> _Assigned task_
What is needed is a single figure: how many lines of the records below contain the word "searched".

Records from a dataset
'''

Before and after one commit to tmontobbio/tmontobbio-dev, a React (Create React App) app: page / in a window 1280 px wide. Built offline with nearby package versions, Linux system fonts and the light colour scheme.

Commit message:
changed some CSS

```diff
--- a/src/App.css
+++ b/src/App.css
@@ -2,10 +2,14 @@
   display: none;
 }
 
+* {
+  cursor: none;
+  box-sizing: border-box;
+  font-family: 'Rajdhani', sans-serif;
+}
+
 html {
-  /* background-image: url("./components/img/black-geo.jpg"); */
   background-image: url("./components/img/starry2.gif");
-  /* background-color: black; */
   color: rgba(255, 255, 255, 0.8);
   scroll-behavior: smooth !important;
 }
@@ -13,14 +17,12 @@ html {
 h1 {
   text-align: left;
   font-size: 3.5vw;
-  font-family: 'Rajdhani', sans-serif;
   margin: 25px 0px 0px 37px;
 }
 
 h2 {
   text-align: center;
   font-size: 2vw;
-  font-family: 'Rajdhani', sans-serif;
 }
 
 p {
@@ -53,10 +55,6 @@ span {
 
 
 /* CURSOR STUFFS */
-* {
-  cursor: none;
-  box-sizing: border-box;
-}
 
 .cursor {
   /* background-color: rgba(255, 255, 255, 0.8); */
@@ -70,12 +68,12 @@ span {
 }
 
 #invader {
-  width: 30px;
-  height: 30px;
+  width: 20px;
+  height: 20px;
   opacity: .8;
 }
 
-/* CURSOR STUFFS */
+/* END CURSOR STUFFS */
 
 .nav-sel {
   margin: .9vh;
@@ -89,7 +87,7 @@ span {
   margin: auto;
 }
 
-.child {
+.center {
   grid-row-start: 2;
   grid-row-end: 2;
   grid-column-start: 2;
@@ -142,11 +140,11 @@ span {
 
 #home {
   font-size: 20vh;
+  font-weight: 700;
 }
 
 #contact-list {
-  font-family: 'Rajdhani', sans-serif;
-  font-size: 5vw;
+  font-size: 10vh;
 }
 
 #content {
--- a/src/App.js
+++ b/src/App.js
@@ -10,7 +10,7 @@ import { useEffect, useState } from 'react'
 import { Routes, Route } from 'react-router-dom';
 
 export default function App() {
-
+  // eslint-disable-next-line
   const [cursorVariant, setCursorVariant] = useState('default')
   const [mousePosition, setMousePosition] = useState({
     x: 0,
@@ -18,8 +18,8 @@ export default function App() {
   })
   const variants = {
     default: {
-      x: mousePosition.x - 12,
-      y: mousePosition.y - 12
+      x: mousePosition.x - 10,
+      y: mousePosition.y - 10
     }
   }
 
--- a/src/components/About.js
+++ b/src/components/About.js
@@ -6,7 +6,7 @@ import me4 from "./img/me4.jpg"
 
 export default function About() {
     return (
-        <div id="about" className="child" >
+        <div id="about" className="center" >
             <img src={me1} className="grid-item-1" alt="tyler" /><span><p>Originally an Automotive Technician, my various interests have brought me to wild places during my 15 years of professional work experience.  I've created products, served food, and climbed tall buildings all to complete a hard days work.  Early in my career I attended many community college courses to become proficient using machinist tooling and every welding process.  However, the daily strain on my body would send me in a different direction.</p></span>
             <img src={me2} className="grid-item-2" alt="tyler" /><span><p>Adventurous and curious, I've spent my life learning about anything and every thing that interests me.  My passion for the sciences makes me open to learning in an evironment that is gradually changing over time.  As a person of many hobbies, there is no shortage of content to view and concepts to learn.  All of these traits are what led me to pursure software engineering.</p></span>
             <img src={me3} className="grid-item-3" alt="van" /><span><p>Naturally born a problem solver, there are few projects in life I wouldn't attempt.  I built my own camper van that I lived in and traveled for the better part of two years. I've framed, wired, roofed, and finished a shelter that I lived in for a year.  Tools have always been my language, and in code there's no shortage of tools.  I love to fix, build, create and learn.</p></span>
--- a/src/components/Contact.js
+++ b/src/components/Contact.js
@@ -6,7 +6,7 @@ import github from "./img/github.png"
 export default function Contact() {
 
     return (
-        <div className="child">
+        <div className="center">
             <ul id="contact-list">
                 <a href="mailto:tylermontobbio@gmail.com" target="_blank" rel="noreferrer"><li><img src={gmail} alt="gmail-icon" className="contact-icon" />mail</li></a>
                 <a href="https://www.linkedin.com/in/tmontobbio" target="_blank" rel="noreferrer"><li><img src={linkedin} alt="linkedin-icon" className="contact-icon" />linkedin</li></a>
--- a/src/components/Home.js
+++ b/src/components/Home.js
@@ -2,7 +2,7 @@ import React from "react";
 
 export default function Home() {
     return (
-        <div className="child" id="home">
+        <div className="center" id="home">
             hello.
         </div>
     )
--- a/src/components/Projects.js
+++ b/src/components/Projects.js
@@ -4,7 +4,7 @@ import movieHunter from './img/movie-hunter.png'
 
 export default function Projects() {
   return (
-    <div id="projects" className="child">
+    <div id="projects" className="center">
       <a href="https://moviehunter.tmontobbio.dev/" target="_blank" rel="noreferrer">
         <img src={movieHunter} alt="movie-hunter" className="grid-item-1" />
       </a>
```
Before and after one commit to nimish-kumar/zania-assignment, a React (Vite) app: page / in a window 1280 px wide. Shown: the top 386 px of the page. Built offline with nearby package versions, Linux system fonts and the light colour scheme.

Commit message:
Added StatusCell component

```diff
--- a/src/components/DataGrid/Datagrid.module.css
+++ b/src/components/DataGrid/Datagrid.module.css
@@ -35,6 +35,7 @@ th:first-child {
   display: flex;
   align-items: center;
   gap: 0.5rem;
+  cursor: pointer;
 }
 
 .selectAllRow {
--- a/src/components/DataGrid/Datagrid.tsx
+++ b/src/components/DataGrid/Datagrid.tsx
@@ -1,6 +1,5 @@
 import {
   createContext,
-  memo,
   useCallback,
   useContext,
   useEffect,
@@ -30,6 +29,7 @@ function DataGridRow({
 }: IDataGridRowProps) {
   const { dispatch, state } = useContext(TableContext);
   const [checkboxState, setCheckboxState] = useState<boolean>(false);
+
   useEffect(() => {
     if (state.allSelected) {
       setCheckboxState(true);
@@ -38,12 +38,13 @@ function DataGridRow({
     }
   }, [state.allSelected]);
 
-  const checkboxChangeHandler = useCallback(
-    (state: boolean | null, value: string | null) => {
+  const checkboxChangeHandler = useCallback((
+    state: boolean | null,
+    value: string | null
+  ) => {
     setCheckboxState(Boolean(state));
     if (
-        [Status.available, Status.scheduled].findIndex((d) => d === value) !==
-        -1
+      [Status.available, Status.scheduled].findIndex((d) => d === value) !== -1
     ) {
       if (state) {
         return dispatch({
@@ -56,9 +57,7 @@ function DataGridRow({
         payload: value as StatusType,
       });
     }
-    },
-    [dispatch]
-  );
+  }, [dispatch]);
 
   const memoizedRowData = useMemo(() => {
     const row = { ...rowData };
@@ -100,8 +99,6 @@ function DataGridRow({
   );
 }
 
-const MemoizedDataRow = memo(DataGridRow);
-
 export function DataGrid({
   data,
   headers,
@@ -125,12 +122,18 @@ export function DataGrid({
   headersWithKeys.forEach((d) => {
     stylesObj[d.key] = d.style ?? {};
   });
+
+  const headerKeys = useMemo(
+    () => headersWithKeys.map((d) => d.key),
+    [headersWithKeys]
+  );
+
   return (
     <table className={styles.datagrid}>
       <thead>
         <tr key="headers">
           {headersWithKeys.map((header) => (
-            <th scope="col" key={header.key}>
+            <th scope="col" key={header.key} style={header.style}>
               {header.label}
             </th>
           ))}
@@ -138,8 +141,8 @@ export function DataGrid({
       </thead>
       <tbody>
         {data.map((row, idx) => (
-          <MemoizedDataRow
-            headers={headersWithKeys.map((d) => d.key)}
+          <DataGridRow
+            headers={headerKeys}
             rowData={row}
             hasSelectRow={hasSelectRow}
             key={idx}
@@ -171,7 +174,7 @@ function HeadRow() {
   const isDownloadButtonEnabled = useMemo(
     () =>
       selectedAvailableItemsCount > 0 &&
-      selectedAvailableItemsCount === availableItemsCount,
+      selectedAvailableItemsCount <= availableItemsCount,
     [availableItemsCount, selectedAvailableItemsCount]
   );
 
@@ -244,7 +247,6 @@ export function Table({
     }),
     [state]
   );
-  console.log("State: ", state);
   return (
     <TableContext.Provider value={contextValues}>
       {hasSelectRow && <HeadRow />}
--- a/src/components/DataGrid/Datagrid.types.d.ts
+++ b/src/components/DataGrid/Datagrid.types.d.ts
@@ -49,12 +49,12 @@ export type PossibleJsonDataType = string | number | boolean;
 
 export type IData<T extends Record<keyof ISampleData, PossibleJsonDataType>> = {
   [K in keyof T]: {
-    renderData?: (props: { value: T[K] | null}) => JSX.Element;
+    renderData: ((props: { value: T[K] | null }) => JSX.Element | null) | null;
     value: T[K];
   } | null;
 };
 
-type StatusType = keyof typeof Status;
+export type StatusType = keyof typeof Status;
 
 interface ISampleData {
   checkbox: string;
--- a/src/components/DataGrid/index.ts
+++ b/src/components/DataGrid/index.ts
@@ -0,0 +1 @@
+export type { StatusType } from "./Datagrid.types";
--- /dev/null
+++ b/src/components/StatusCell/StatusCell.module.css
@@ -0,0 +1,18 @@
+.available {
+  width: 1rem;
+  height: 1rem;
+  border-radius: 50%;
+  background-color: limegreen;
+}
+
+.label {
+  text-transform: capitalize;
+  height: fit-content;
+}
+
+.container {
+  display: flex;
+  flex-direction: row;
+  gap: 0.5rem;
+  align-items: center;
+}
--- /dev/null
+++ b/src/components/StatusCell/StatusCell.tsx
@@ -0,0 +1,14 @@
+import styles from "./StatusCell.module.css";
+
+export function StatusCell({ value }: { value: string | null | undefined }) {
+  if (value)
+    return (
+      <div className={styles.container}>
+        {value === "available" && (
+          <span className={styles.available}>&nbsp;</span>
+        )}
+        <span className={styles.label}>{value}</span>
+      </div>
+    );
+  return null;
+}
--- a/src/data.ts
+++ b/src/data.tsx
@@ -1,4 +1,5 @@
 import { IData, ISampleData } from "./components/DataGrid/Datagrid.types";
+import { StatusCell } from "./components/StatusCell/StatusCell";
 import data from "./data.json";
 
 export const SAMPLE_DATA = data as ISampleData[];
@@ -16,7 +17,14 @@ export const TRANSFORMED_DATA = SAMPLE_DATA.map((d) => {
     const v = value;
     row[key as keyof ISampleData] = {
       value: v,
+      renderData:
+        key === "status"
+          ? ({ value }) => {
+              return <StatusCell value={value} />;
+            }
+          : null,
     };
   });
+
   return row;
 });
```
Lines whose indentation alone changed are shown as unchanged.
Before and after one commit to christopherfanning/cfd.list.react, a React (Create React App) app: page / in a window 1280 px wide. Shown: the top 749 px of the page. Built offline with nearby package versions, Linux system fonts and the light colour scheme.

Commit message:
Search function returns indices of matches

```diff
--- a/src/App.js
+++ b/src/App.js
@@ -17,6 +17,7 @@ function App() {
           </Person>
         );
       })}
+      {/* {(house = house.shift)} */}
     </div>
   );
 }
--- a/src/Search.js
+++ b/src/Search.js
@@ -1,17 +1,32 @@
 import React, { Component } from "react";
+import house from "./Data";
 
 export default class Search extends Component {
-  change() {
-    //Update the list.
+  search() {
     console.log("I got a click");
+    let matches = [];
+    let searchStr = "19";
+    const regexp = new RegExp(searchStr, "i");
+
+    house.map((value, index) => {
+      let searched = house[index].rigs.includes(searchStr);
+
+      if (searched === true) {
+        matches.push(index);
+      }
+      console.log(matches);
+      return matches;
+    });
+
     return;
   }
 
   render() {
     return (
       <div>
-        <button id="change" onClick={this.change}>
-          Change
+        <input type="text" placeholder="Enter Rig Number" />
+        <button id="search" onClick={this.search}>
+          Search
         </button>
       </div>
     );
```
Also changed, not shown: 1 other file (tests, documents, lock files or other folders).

'''

> _Finished task_
2